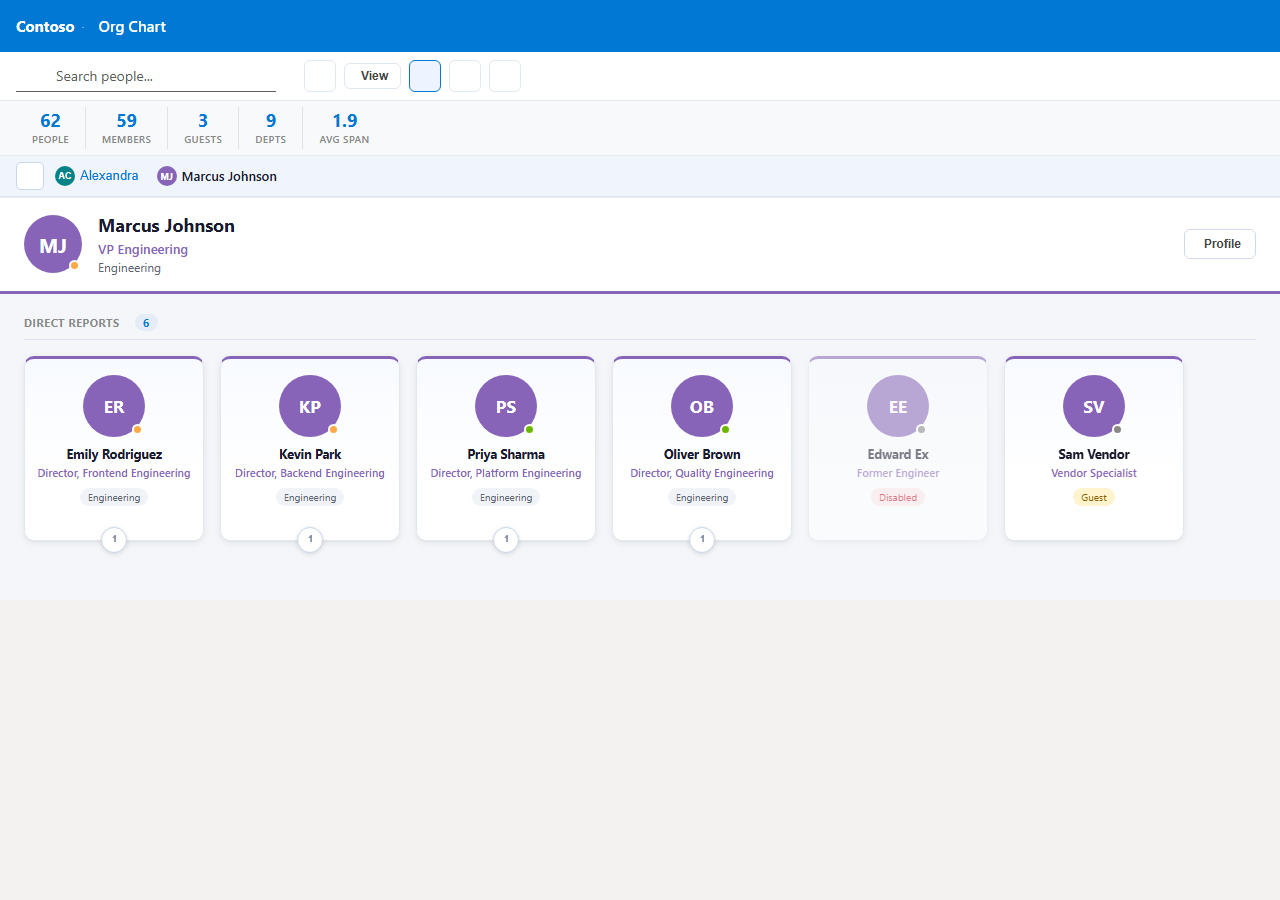
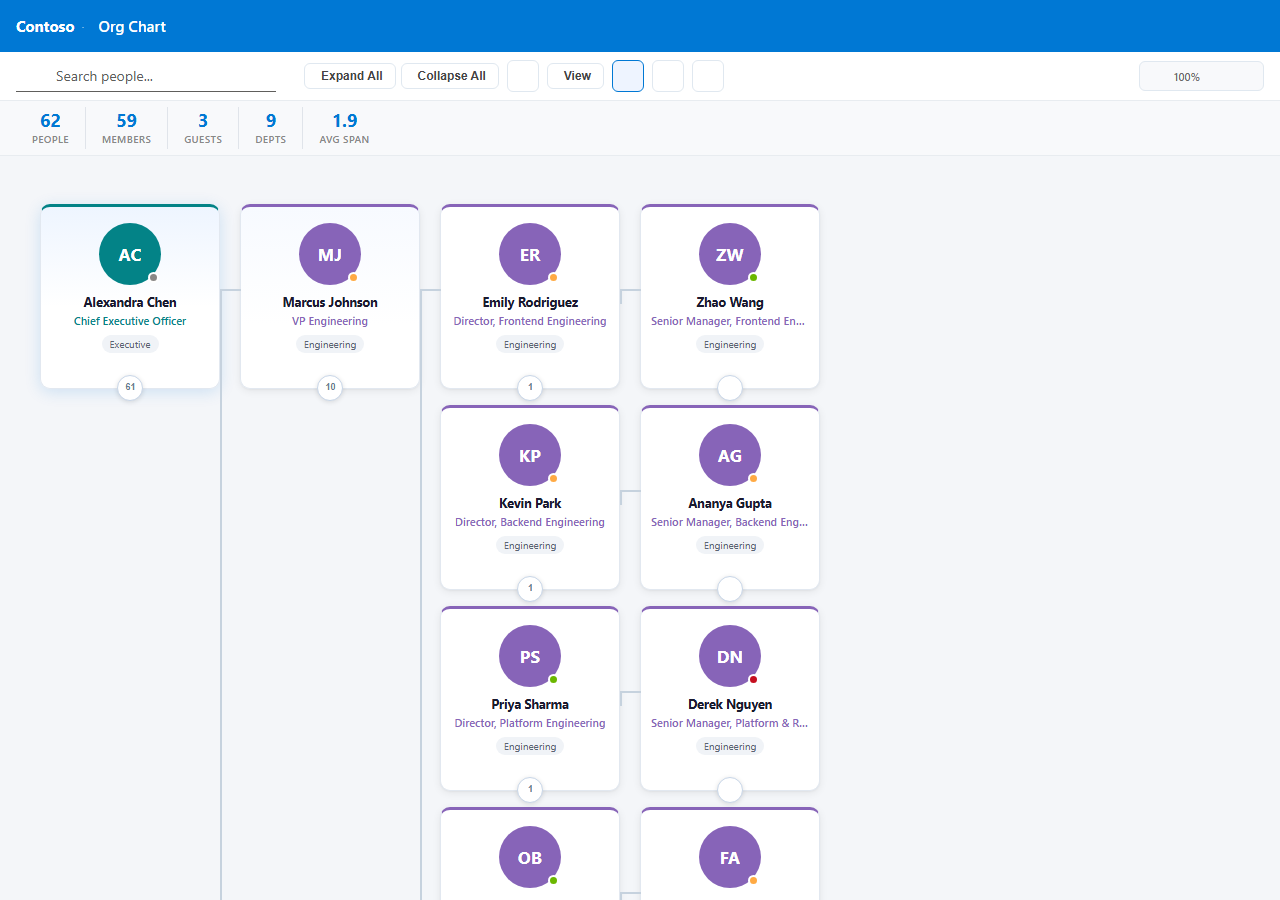
Fix horizontal org chart screenshot to show correct tree layout
Force layout/navigation state from URL params into localStorage before
render so screenshots always show the requested view from root.

diff --git a/demo/index.tsx b/demo/index.tsx
@@ -16,6 +16,14 @@ const mockSize: MockCompanySize = sizeRaw === '500' ? 500 : sizeRaw === '1000' ?
 try { localStorage.setItem('smartOrgChart_mockSize', String(mockSize)); } catch { /* ignore */ }
 // Force the requested view so readCurrentView() doesn't restore a stale value.
 try { localStorage.setItem('smartOrgChart_currentView', view); } catch { /* ignore */ }
+// Force the requested layout so OrgChart doesn't restore a stale chartLayout from localStorage.
+try {
+  const chartState = JSON.parse(localStorage.getItem('smartOrgChart_chartState') || '{}');
+  chartState.chartLayout = layout;
+  // Clear saved navigation so tree layouts always start from the root.
+  delete chartState.focusEmail;
+  localStorage.setItem('smartOrgChart_chartState', JSON.stringify(chartState));
+} catch { /* ignore */ }
 
 const mockContext = {
   pageContext: {
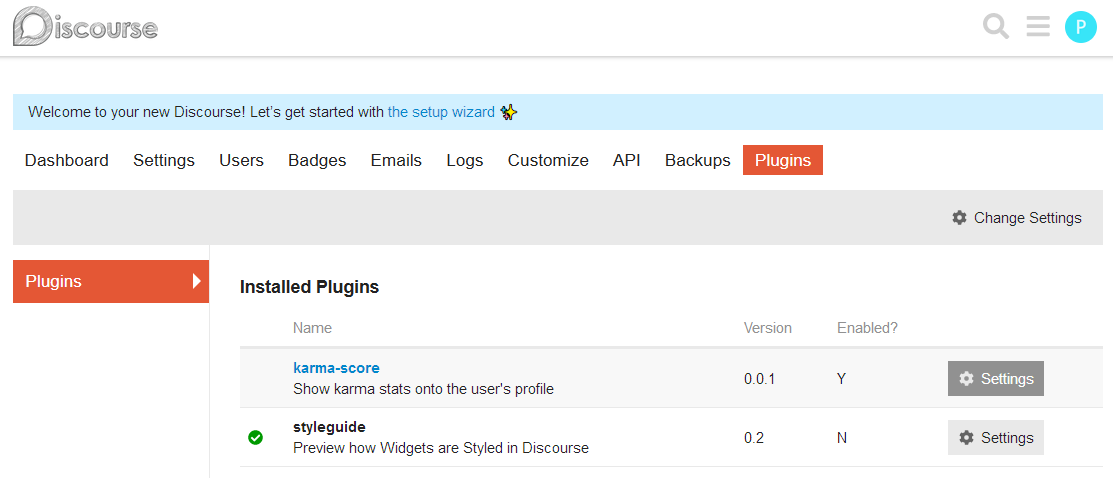
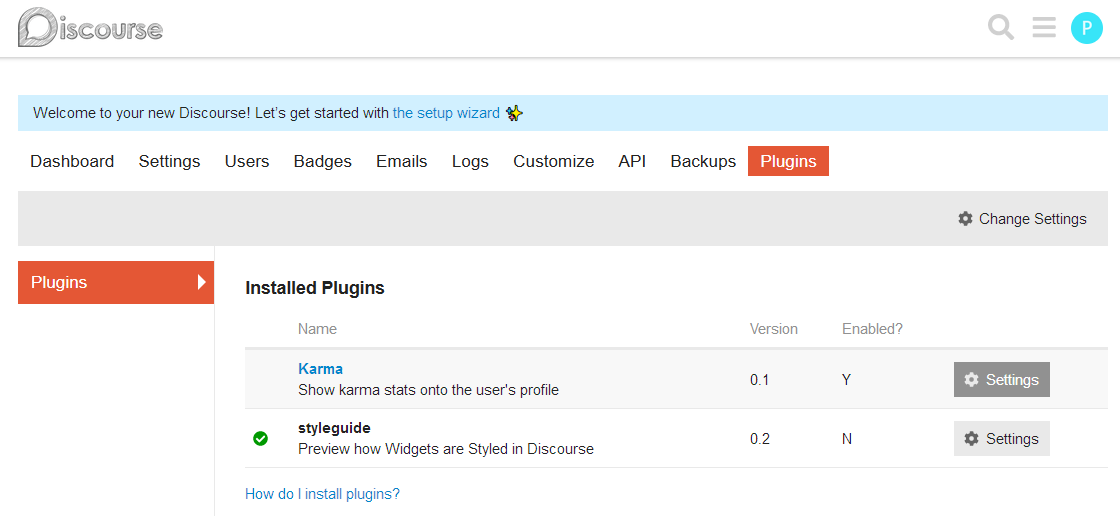
refactor: setting names

diff --git a/plugin.rb b/plugin.rb
@@ -1,13 +1,13 @@
 # frozen_string_literal: true
 
-# name: karma-score
+# name: Karma
 # about: Show karma stats onto the user's profile
 # version: 0.1
-# authors: Show Karma
+# authors: Karma
 # url: TODO
 # required_version: 2.7.0
 
-enabled_site_setting :plugin_name_enabled
+enabled_site_setting :Enable_Karma_plugin
 
 after_initialize do
 end

diff --git a/README.md b/README.md
@@ -4,7 +4,7 @@
 
 __Step 1__: To install the plugin, you can follow the [Install Plugins in Discourse](https://meta.discourse.org/t/install-plugins-in-discourse/19157) official instructions.
 
-__Step 2__: After the installation, the user should go to the plugins page (Admin -> Plugins) and hit Settings under Karma Score plugin. Then, set the Dao Name as registered at [Karma](https://showkarma.xyz).
+__Step 2__: After the installation, the user should go to the plugins page (Admin -> Plugins) and hit Settings under `Karma` plugin. Then, set the Dao Name as registered at [Karma](https://showkarma.xyz).
 ![plugin-page](./docs/assets/plugins.png)
 
 > After these two steps, refresh the page to ensure that the new configurations are loaded and the plugin is ready. The admin can also choose which stats to show by ticking the checkboxes in the settings page (_note that health score works only for Gitcoin Dao_).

────────────────────

### Activity
Write out the listing above in full, word for word, with no pictures.

### Solution to this task
Fix horizontal org chart screenshot to show correct tree layout
Force layout/navigation state from URL params into localStorage before
render so screenshots always show the requested view from root.

diff --git a/demo/index.tsx b/demo/index.tsx
@@ -16,6 +16,14 @@ const mockSize: MockCompanySize = sizeRaw === '500' ? 500 : sizeRaw === '1000' ?
 try { localStorage.setItem('smartOrgChart_mockSize', String(mockSize)); } catch { /* ignore */ }
 // Force the requested view so readCurrentView() doesn't restore a stale value.
 try { localStorage.setItem('smartOrgChart_currentView', view); } catch { /* ignore */ }
+// Force the requested layout so OrgChart doesn't restore a stale chartLayout from localStorage.
+try {
+  const chartState = JSON.parse(localStorage.getItem('smartOrgChart_chartState') || '{}');
+  chartState.chartLayout = layout;
+  // Clear saved navigation so tree layouts always start from the root.
+  delete chartState.focusEmail;
+  localStorage.setItem('smartOrgChart_chartState', JSON.stringify(chartState));
+} catch { /* ignore */ }
 
 const mockContext = {
   pageContext: {
refactor: setting names

diff --git a/plugin.rb b/plugin.rb
@@ -1,13 +1,13 @@
 # frozen_string_literal: true
 
-# name: karma-score
+# name: Karma
 # about: Show karma stats onto the user's profile
 # version: 0.1
-# authors: Show Karma
+# authors: Karma
 # url: TODO
 # required_version: 2.7.0
 
-enabled_site_setting :plugin_name_enabled
+enabled_site_setting :Enable_Karma_plugin
 
 after_initialize do
 end

diff --git a/README.md b/README.md
@@ -4,7 +4,7 @@
 
 __Step 1__: To install the plugin, you can follow the [Install Plugins in Discourse](https://meta.discourse.org/t/install-plugins-in-discourse/19157) official instructions.
 
-__Step 2__: After the installation, the user should go to the plugins page (Admin -> Plugins) and hit Settings under Karma Score plugin. Then, set the Dao Name as registered at [Karma](https://showkarma.xyz).
+__Step 2__: After the installation, the user should go to the plugins page (Admin -> Plugins) and hit Settings under `Karma` plugin. Then, set the Dao Name as registered at [Karma](https://showkarma.xyz).
 ![plugin-page](./docs/assets/plugins.png)
 
 > After these two steps, refresh the page to ensure that the new configurations are loaded and the plugin is ready. The admin can also choose which stats to show by ticking the checkboxes in the settings page (_note that health score works only for Gitcoin Dao_).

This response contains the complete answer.